Elmhurst College is the latest member of higher education to make a queen sacrifice. The Chicago-area private liberal arts institution faces financial pressures and has launched a plan involving staff and faculty cuts.
Financial pressure seems to come from growing expenses, rather than declining tuition. According to the student newspaper, Elmhurst’s president reports having to draw more heavily on their endowment than anticipated – not for extraordinary costs, but “to pay for operating expenses.”
The managing director of public affairs went further according to a local news site: “Although revenue from student tuition has remained stable at the college, operational costs, salaries and inflation have grown.”
Cuts include closing a day care center and ending mid-year commencement. Plus cutting faculty and staff:
Of the 41 college employees leaving, 17 are faculty members – six of these professors were laid off, six accepted voluntary retirement packages, and five resigned after [Interim President Larry] Braskamp’s Dec. 5 announcement.
Additionally, three professors accepted phased retirement offers, meaning they will leave EC within five years.
I can’t determine which programs have been hit, but the campus leadership seems to be making a classic queen sacrifice calculation:
“We were looking for [layoffs] where fewer students would be affected or smaller programs would not be affected,” [Senior Vice President of Academic Affairs and Dean of Faculty Alzada] Tipton said. “Our primary consideration was to do as little damage as possible to students and their ability to study what they want to study and graduate in a timely manner.”
Elmhurst’s leadership offers a detailed, sober, and seemingly transparent view of what will come next:
Tipton believes departments will have to make up for losses by relying more on adjunct faculty and their current full-time professors.
“The most obvious solution for [making up the lost faculty] is to hire more adjunct faculty to replace their courses,” she said. “I think some of the full-time faculty work beyond just teaching will have to be shouldered by other full-time faculty in the departments.”
Furthermore, the loss of so many staff and faculty members will force the college to redefine the roles and responsibilities of employees in departments and offices on-campus, Braskamp said at a Feb. 13 faculty meeting.

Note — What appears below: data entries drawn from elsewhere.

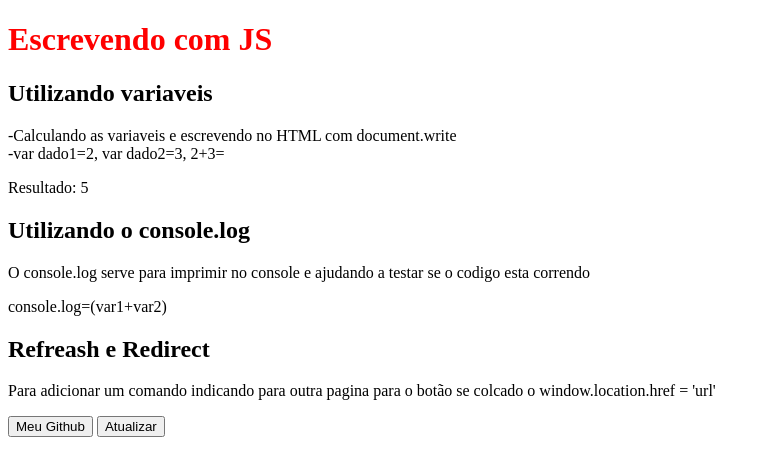
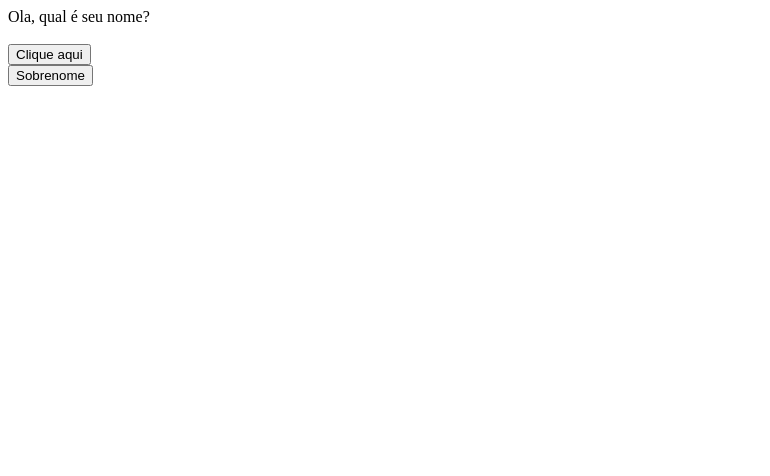
Before and after one commit to ranyerioliveira/JavaScript, a plain HTML site: page ProjetosJS/paginaRevisao.html in a window 1280 px wide. Shown: the whole page, without its empty margins (0-770 px from the left). Drawn offline with Linux system fonts and the light colour scheme.

Commit message:
Atualização
Atua

```diff
--- /dev/null
+++ b/ProjetosJS/Arrays.html
@@ -0,0 +1,13 @@
+<!DOCTYPE html>
+<html lang="pt-br">
+<head>
+    <meta charset="UTF-8">
+    <meta http-equiv="X-UA-Compatible" content="IE=edge">
+    <meta name="viewport" content="width=device-width, initial-scale=1.0">
+    <title>Arrays</title>
+    <script src="Arrays.js"></script>
+</head>
+<body>
+
+</body>
+</html>
--- /dev/null
+++ b/ProjetosJS/Arrays.js
@@ -0,0 +1 @@
+var lista = ["Ranyeri", "Safira", "Karen", "Agatha", "Nathalie", 34]
--- a/ProjetosJS/paginaRevisao.html
+++ b/ProjetosJS/paginaRevisao.html
@@ -8,7 +8,14 @@
     <script src="paginaRevisao.js"></script>
 </head>
 <body>
-    <button  onclick="window.location.href='https:github.com/ranyerioliveira'";> Meu Github </button>
-    <button onclick= "window.location.href = window.location.href">Atualizar</button>
+    <!--<button  onclick="window.location.href='https:github.com/ranyerioliveira'";> Meu Github </button>
+    <button onclick= "window.location.href = window.location.href">Atualizar</button>-->
+    <div id="vindo">Ola, qual é seu nome?</div><br>
+    <div>
+        <button onclick="ola()">Clique aqui</button>
+    </div>
+    <div>
+        <button onclick="sobre(Ranyeri)">Sobrenome</button>
+    </div>
 </body>
 </html>
--- a/ProjetosJS/paginaRevisao.js
+++ b/ProjetosJS/paginaRevisao.js
@@ -1,14 +1,32 @@
-document.write("<h1 style= color:red>Escrevendo com JS</h1>");
+/*document.write("<h1 style= color:red>Escrevendo com JS</h1>");
 document.write("<h2>Utilizando variaveis</h2>");
 var dado1 = 2
 var dado2 = 3
 /*var num1 = 20
 var num2 = 10
-console.log(num1 + num2)*/
+console.log(num1 + num2)
 document.write("<p>-Calculando as variaveis e escrevendo no HTML com document.write<br> -var dado1=2, var dado2=3, 2+3=</p>");
 document.write("Resultado:" + " " + (dado1 + dado2))
 document.write("<h2>Utilizando o console.log</h2>")
 document.write("<p>O console.log serve para imprimir no console e ajudando a testar se o codigo esta correndo</p>");
 document.write("<p>console.log=(var1+var2)</p>");
 document.write("<h2>Refreash e Redirect</h2>")
-document.write("<p>Para adicionar um comando indicando para outra pagina para o botão se colcado o window.location.href = 'url'</p>")
+document.write("<p>Para adicionar um comando indicando para outra pagina para o botão se colcado o window.location.href = 'url'</p>")*/
+function ola(){
+    var texto = document.getElementById('vindo');
+    var nome = prompt('Qual é seu nome?');
+    texto.innerHTML = 'Meu nome é'+ ' ' + nome + '.';
+
+    if(nome == '' || nome == null){
+        alert('Digite seu nome');
+        texto.innerHTML = 'Ola, qual é seu nome?';
+    }else{
+        texto.innerHTML = 'Meu nome é'+ ' ' + nome + '.';
+    }
+}
+
+function sobre(nome2){
+    var texto = document.getElementById('sobre');
+    var nome2 = prompt('Qual é seu nome?');
+    texto.innerHTML = nome2 + ' ' + nome;
+}
```
Also changed, not shown: ProjetosJS/funcao.html (+7 -0 lines), ProjetosJS/funcao.js (+8 -0 lines).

I’m impressed Elmhurst keeps up the number of students (and hence tuition), given its location in a declining youth population area (the Midwest).
To sum up: yet another American campus cuts faculty and staff, negatively impacting the school’s academic mission. The queen sacrifice seems to be spreading across the country, despite the national economy being in some form of recovery.
(via Recession Realities)